Disambiguation notice
Publisher's editors
Blurbers
Publisher series
Original language
Canonical DDC/MDS

References to this work on external resources.

Wikipedia in English

None

Book description
Haiku summary

No descriptions found.

After two years together, Alex has been dreading the inevitable moment when Damon learns the truth: that Alex is a shifter, part of a small percentage of the population able to switch genders at will. Thanks to a forced implant, though, Alex is suddenly static--unable to shift--and male. Overnight, he's out to a world that neither understands nor tolerates shifters...and to his heterosexual boyfriend. Damon is stunned to discover his girlfriend is a shifter, and scared to death of the dangers the implant poses to Alex's health. He refuses to abandon Alex, but what about their relationship? Damon is straight, and with the implant both costly and dangerous to remove, Alex is stuck as a man.… (more)

» see all 2 descriptions

Quick Links

Popular covers

Rating

Average: (3.96)
0.5
1
1.5
2
2.5 1
3 3
3.5 2
4 3
4.5
5 5

Is this you?
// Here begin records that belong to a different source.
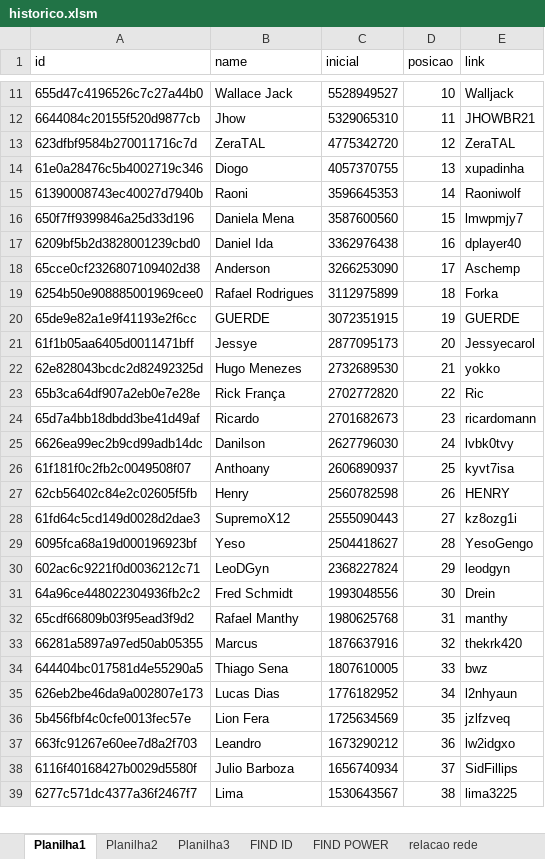
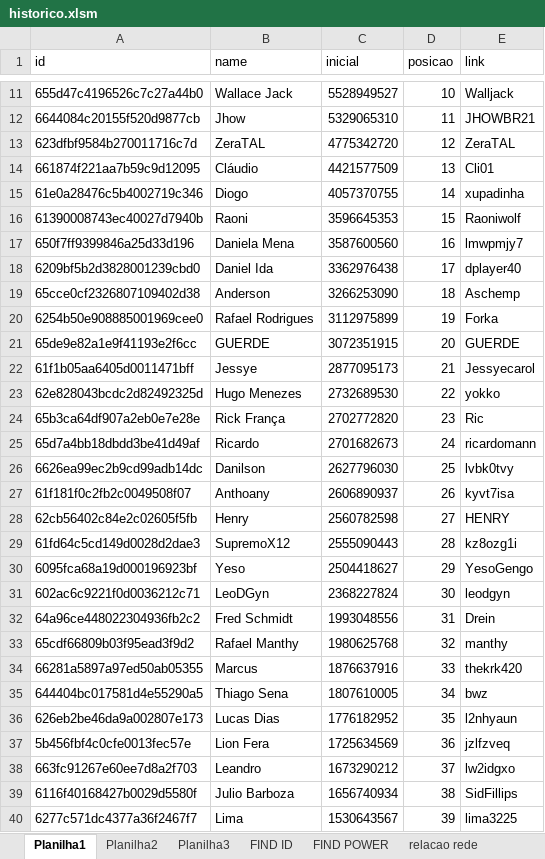
Before and after one commit to rk-fox/rk-fox.github.io, an Excel workbook: ranking/historico.xlsm, sheet Planilha1, drawn as a sheet; only a part is shown, gaps mark what is left out; values as stored, in another font and other column widths than the file's, no borders; addresses are those after the commit; the diff covers the shown part only; the diff names each change by its address in the sheet, - before the commit and + after, or states it on an @@ line.

```diff
--- a/ranking/historico.xlsm (sheet Planilha1)
+++ b/ranking/historico.xlsm (sheet Planilha1)
+row 14: 661874f221aa7b59c9d12095 | Cláudio | 4421577509 | 13 | Cli01
-D15 (posicao): 13
+D15 (posicao): 14
-D16 (posicao): 14
+D16 (posicao): 15
-D17 (posicao): 15
+D17 (posicao): 16
-D18 (posicao): 16
+D18 (posicao): 17
-D19 (posicao): 17
+D19 (posicao): 18
-D20 (posicao): 18
+D20 (posicao): 19
-D21 (posicao): 19
+D21 (posicao): 20
-D22 (posicao): 20
+D22 (posicao): 21
-D23 (posicao): 21
+D23 (posicao): 22
-D24 (posicao): 22
+D24 (posicao): 23
-D25 (posicao): 23
+D25 (posicao): 24
-D26 (posicao): 24
+D26 (posicao): 25
-D27 (posicao): 25
+D27 (posicao): 26
-D28 (posicao): 26
+D28 (posicao): 27
-D29 (posicao): 27
+D29 (posicao): 28
-D30 (posicao): 28
+D30 (posicao): 29
-D31 (posicao): 29
+D31 (posicao): 30
-D32 (posicao): 30
+D32 (posicao): 31
-D33 (posicao): 31
+D33 (posicao): 32
-D34 (posicao): 32
+D34 (posicao): 33
-D35 (posicao): 33
+D35 (posicao): 34
-D36 (posicao): 34
+D36 (posicao): 35
-D37 (posicao): 35
+D37 (posicao): 36
-D38 (posicao): 36
+D38 (posicao): 37
-D39 (posicao): 37
+D39 (posicao): 38
-D40 (posicao): 38
+D40 (posicao): 39
```
Also changed, not shown: 2 added rows and 38 edited cells elsewhere in this sheet, sheet Planilha3, sheet FIND ID, sheet FIND POWER.
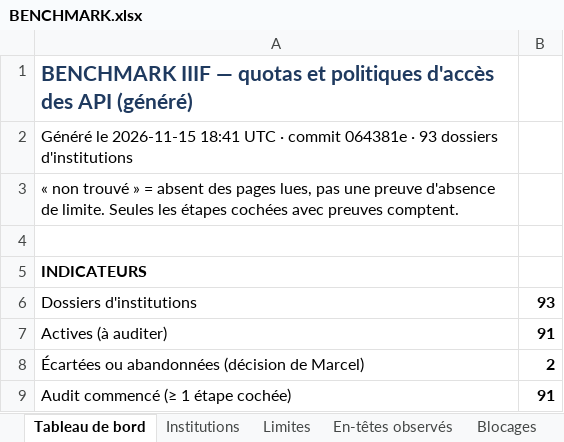
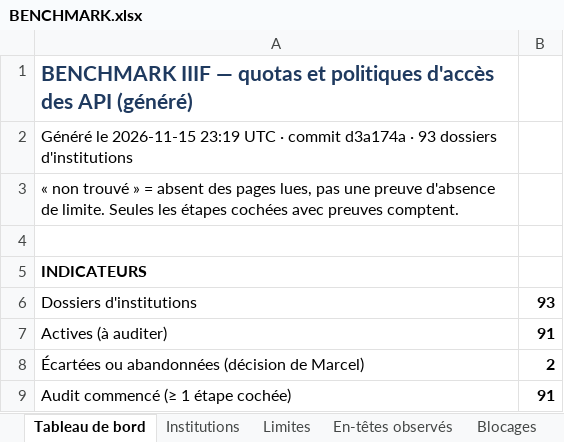
Before and after one commit to maribakulj/Veille-API-IIIF, an Excel workbook: BENCHMARK.xlsx, sheet Tableau de bord, drawn as a sheet; only a part is shown; values as stored, in another font and other column widths than the file's, no borders; charts and pictures not drawn; the diff names each change by its address in the sheet, - before the commit and + after, or states it on an @@ line.

```diff
--- a/BENCHMARK.xlsx (sheet Tableau de bord)
+++ b/BENCHMARK.xlsx (sheet Tableau de bord)
-A2: …le 2026-11-15 18:41 UTC · commit 064381e · 93…
+A2: …le 2026-11-15 23:19 UTC · commit d3a174a · 93…
```
Also changed, not shown: sheet Journal.
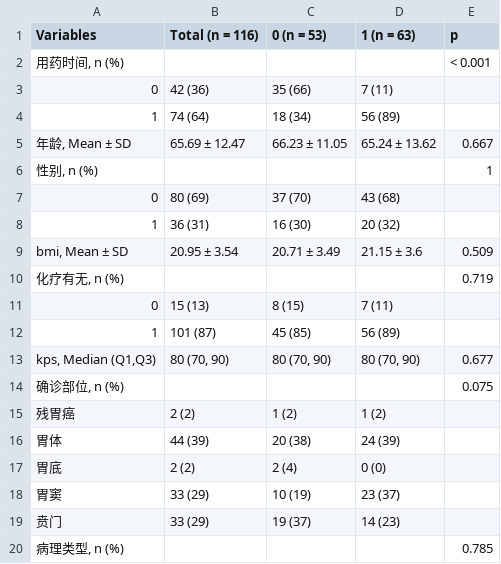
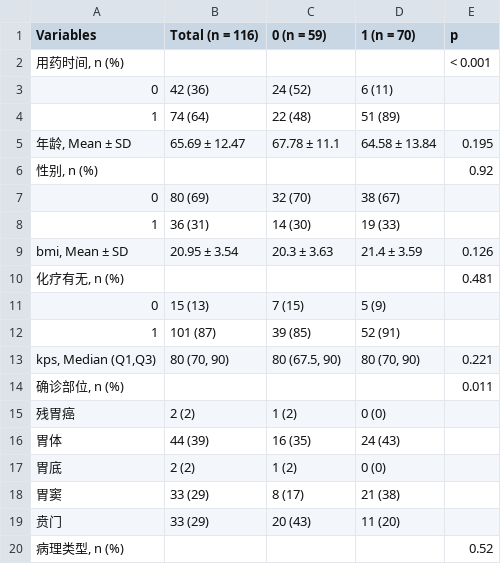
Before and after one commit to MuscleOne/Anemia-with-TCM, a CSV file: outputs/compare_outcome.csv, drawn as a sheet; only a part is shown; the diff covers the shown part only.

```diff
--- a/outputs/compare_outcome.csv
+++ b/outputs/compare_outcome.csv
@@ -1,20 +1,20 @@
-"Variables","Total (n = 116)","0 (n = 53)","1 (n = 63)","p"
+"Variables","Total (n = 116)","0 (n = 59)","1 (n = 70)","p"
 "用药时间, n (%)","","","","< 0.001"
-"  0","42 (36)","35 (66)","7 (11)",""
-"  1","74 (64)","18 (34)","56 (89)",""
-"年龄, Mean ± SD","65.69 ± 12.47","66.23 ± 11.05","65.24 ± 13.62","0.667"
-"性别, n (%)","","","","1"
-"  0","80 (69)","37 (70)","43 (68)",""
-"  1","36 (31)","16 (30)","20 (32)",""
-"bmi, Mean ± SD","20.95 ± 3.54","20.71 ± 3.49","21.15 ± 3.6","0.509"
-"化疗有无, n (%)","","","","0.719"
-"  0","15 (13)","8 (15)","7 (11)",""
-"  1","101 (87)","45 (85)","56 (89)",""
-"kps, Median (Q1,Q3)","80 (70, 90)","80 (70, 90)","80 (70, 90)","0.677"
-"确诊部位, n (%)","","","","0.075"
-"  残胃癌","2 (2)","1 (2)","1 (2)",""
-"  胃体","44 (39)","20 (38)","24 (39)",""
-"  胃底","2 (2)","2 (4)","0 (0)",""
-"  胃窦","33 (29)","10 (19)","23 (37)",""
-"  贲门","33 (29)","19 (37)","14 (23)",""
-"病理类型, n (%)","","","","0.785"
+"  0","42 (36)","24 (52)","6 (11)",""
+"  1","74 (64)","22 (48)","51 (89)",""
+"年龄, Mean ± SD","65.69 ± 12.47","67.78 ± 11.1","64.58 ± 13.84","0.195"
+"性别, n (%)","","","","0.92"
+"  0","80 (69)","32 (70)","38 (67)",""
+"  1","36 (31)","14 (30)","19 (33)",""
+"bmi, Mean ± SD","20.95 ± 3.54","20.3 ± 3.63","21.4 ± 3.59","0.126"
+"化疗有无, n (%)","","","","0.481"
+"  0","15 (13)","7 (15)","5 (9)",""
+"  1","101 (87)","39 (85)","52 (91)",""
+"kps, Median (Q1,Q3)","80 (70, 90)","80 (67.5, 90)","80 (70, 90)","0.221"
+"确诊部位, n (%)","","","","0.011"
+"  残胃癌","2 (2)","1 (2)","0 (0)",""
+"  胃体","44 (39)","16 (35)","24 (43)",""
+"  胃底","2 (2)","1 (2)","0 (0)",""
+"  胃窦","33 (29)","8 (17)","21 (38)",""
+"  贲门","33 (29)","20 (43)","11 (20)",""
+"病理类型, n (%)","","","","0.52"
```
Also changed, not shown: 12 added rows and 22 edited cells elsewhere in this file, 6 other files.
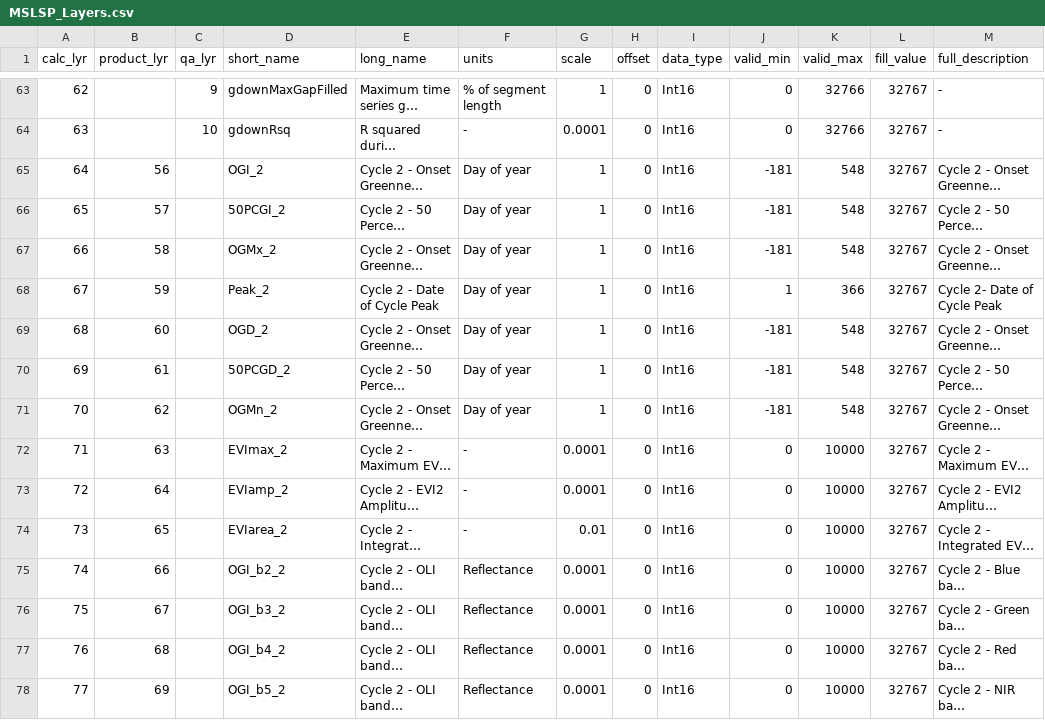
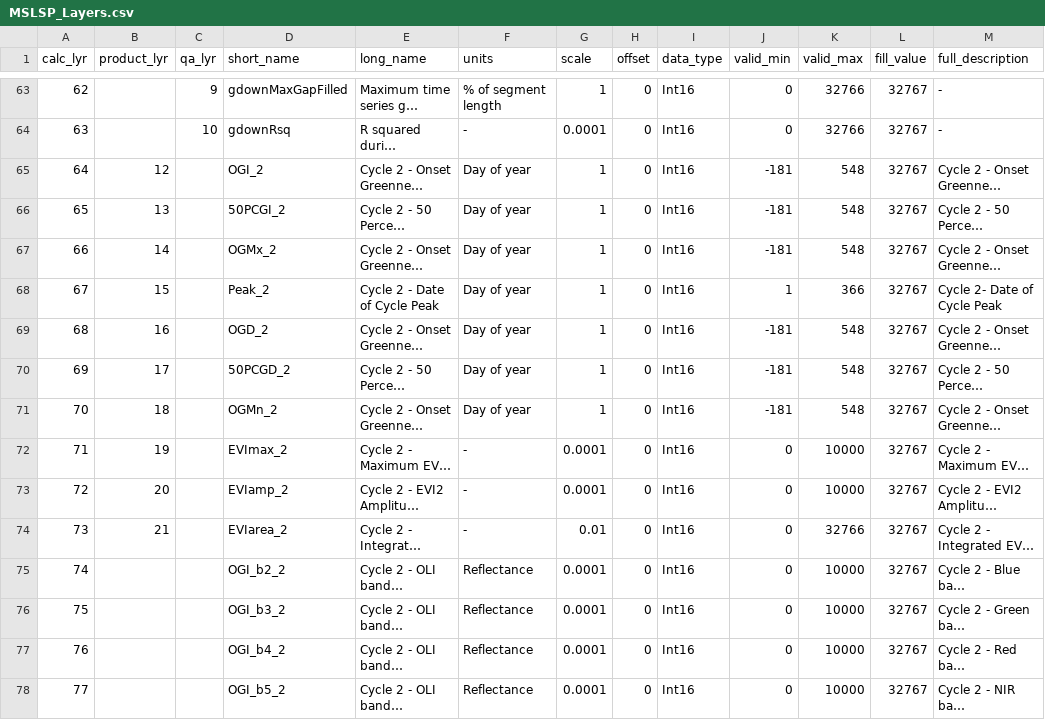
Before and after one commit to BU-LCSC/MSLSP, a CSV file: MSLSP_Layers.csv, drawn as a sheet; only a part is shown, gaps mark what is left out; long unchanged cells end in …; the diff covers the shown part only; the diff names each change by its address in the sheet, - before the commit and + after, or states it on an @@ line.

```diff
--- a/MSLSP_Layers.csv
+++ b/MSLSP_Layers.csv
-B65 (product_lyr): 56
+B65 (product_lyr): 12
-B66 (product_lyr): 57
+B66 (product_lyr): 13
-B67 (product_lyr): 58
+B67 (product_lyr): 14
-B68 (product_lyr): 59
+B68 (product_lyr): 15
-B69 (product_lyr): 60
+B69 (product_lyr): 16
-B70 (product_lyr): 61
+B70 (product_lyr): 17
-B71 (product_lyr): 62
+B71 (product_lyr): 18
-B72 (product_lyr): 63
+B72 (product_lyr): 19
-B73 (product_lyr): 64
+B73 (product_lyr): 20
-B74 (product_lyr): 65
+B74 (product_lyr): 21
-K74 (valid_max): 10000
+K74 (valid_max): 32766
-B75 (product_lyr): 66
+B75 (product_lyr): (empty)
-B76 (product_lyr): 67
+B76 (product_lyr): (empty)
-B77 (product_lyr): 68
+B77 (product_lyr): (empty)
-B78 (product_lyr): 69
+B78 (product_lyr): (empty)
```
Also changed, not shown: 88 edited cells elsewhere in this file.
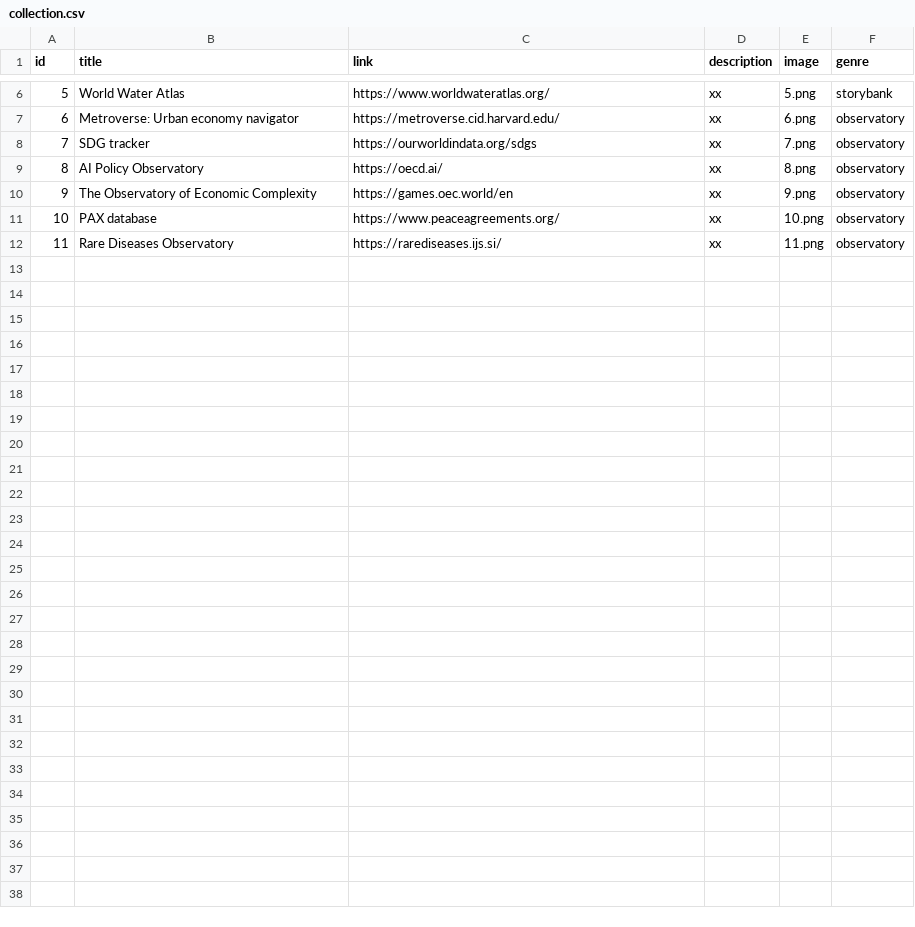
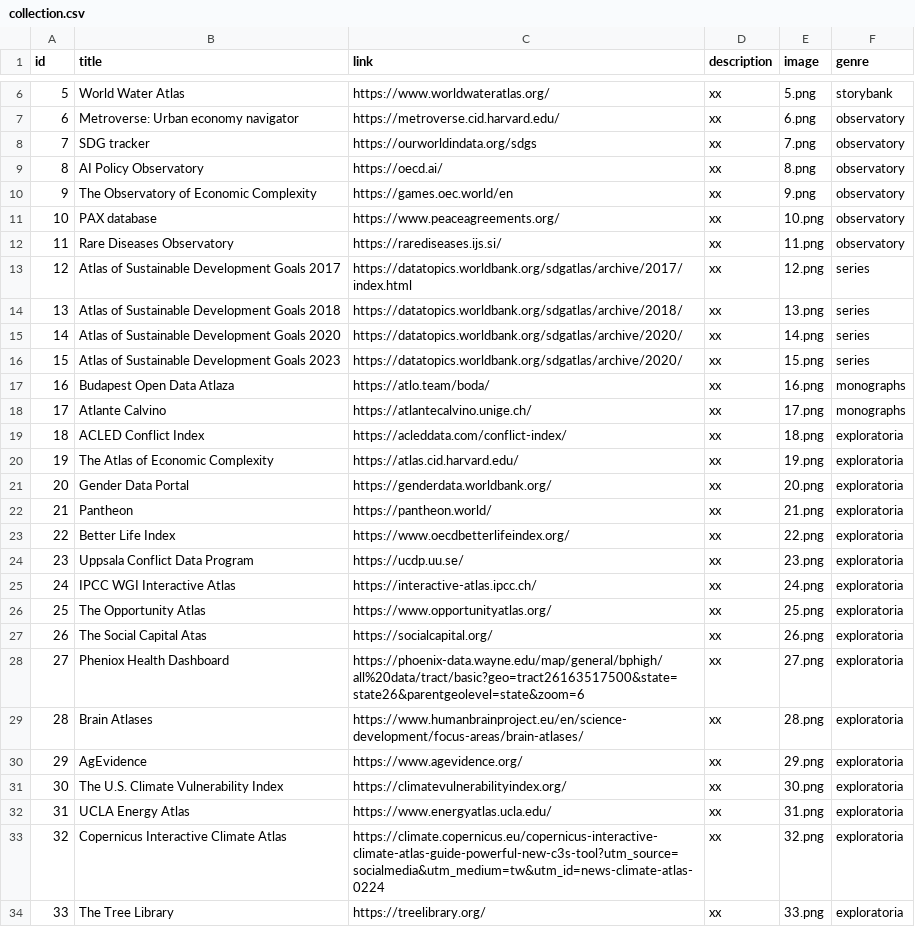
Before and after one commit to vis-atlas/vis-atlas.github.io, a CSV file: public/collection.csv, drawn as a sheet; only a part is shown, gaps mark what is left out.

```diff
--- a/public/collection.csv
+++ b/public/collection.csv
@@ -12 +12,23 @@ id,title,link,description,image,genre
 11,Rare Diseases Observatory,https://rarediseases.ijs.si/,xx,11.png,observatory
+12,Atlas of Sustainable Development Goals 2017,https://datatopics.worldbank.org/sdgatlas/archive/2017/index.html,xx,12.png,series
+13,Atlas of Sustainable Development Goals 2018,https://datatopics.worldbank.org/sdgatlas/archive/2018/,xx,13.png,series
+14,Atlas of Sustainable Development Goals 2020,https://datatopics.worldbank.org/sdgatlas/archive/2020/,xx,14.png,series
+15,Atlas of Sustainable Development Goals 2023,https://datatopics.worldbank.org/sdgatlas/archive/2020/,xx,15.png,series
+16,Budapest Open Data Atlaza,https://atlo.team/boda/,xx,16.png,monographs
+17,Atlante Calvino,https://atlantecalvino.unige.ch/,xx,17.png,monographs
+18,ACLED Conflict Index,https://acleddata.com/conflict-index/,xx,18.png,exploratoria
+19,The Atlas of Economic Complexity,https://atlas.cid.harvard.edu/,xx,19.png,exploratoria
+20,Gender Data Portal,https://genderdata.worldbank.org/,xx,20.png,exploratoria
+21,Pantheon,https://pantheon.world/,xx,21.png,exploratoria
+22,Better Life Index,https://www.oecdbetterlifeindex.org/,xx,22.png,exploratoria
+23,Uppsala Conflict Data Program,https://ucdp.uu.se/,xx,23.png,exploratoria
+24,IPCC WGI Interactive Atlas,https://interactive-atlas.ipcc.ch/,xx,24.png,exploratoria
+25,The Opportunity Atlas,https://www.opportunityatlas.org/,xx,25.png,exploratoria
+26,The Social Capital Atas,https://socialcapital.org/,xx,26.png,exploratoria
+27,Pheniox Health Dashboard,https://phoenix-data.wayne.edu/map/general/bphigh/all%20data/tract/basic?geo=tract26163517500&state=state26&parentgeolevel=state&zoom=6,xx,27.png,exploratoria
+28,Brain Atlases,https://www.humanbrainproject.eu/en/science-development/focus-areas/brain-atlases/,xx,28.png,exploratoria
+29,AgEvidence,https://www.agevidence.org/,xx,29.png,exploratoria
+30,The U.S. Climate Vulnerability Index,https://climatevulnerabilityindex.org/,xx,30.png,exploratoria
+31,UCLA Energy Atlas,https://www.energyatlas.ucla.edu/,xx,31.png,exploratoria
+32,Copernicus Interactive Climate Atlas,https://climate.copernicus.eu/copernicus-interactive-climate-atlas-guide-powerful-new-c3s-tool?utm_source=socialmedia&utm_medium=tw&utm_id=news-climate-atlas-0224,xx,32.png,exploratoria
+33,The Tree Library,https://treelibrary.org/,xx,33.png,exploratoria
```
Also changed, not shown: 14 other files.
Become a LibraryThing Author.

 

About | Contact | Privacy/Terms | Help/FAQs | Blog | Store | APIs | TinyCat | Legacy Libraries | Early Reviewers | Common Knowledge | 136,467,299 books! | Top bar: Always visible